> [Assignment]
Once the data has been read, return all of it precisely as written.

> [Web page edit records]
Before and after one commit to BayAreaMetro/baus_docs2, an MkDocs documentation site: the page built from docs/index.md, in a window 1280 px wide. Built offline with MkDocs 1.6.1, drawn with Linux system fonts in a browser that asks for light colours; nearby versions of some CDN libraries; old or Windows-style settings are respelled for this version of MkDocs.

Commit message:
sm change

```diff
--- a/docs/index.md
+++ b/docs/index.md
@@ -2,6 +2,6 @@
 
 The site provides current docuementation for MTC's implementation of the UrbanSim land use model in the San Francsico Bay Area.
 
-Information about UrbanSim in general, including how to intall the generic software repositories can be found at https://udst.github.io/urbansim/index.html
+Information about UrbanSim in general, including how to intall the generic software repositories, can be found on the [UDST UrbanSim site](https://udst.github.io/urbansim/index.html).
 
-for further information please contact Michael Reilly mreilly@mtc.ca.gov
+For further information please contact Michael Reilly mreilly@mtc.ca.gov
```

> [Result]
Before and after one commit to BayAreaMetro/baus_docs2, an MkDocs documentation site: the page built from docs/index.md, in a window 1280 px wide. Built offline with MkDocs 1.6.1, drawn with Linux system fonts in a browser that asks for light colours; nearby versions of some CDN libraries; old or Windows-style settings are respelled for this version of MkDocs.

Commit message:
sm change

```diff
--- a/docs/index.md
+++ b/docs/index.md
@@ -2,6 +2,6 @@
 
 The site provides current docuementation for MTC's implementation of the UrbanSim land use model in the San Francsico Bay Area.
 
-Information about UrbanSim in general, including how to intall the generic software repositories can be found at https://udst.github.io/urbansim/index.html
+Information about UrbanSim in general, including how to intall the generic software repositories, can be found on the [UDST UrbanSim site](https://udst.github.io/urbansim/index.html).
 
-for further information please contact Michael Reilly mreilly@mtc.ca.gov
+For further information please contact Michael Reilly mreilly@mtc.ca.gov
```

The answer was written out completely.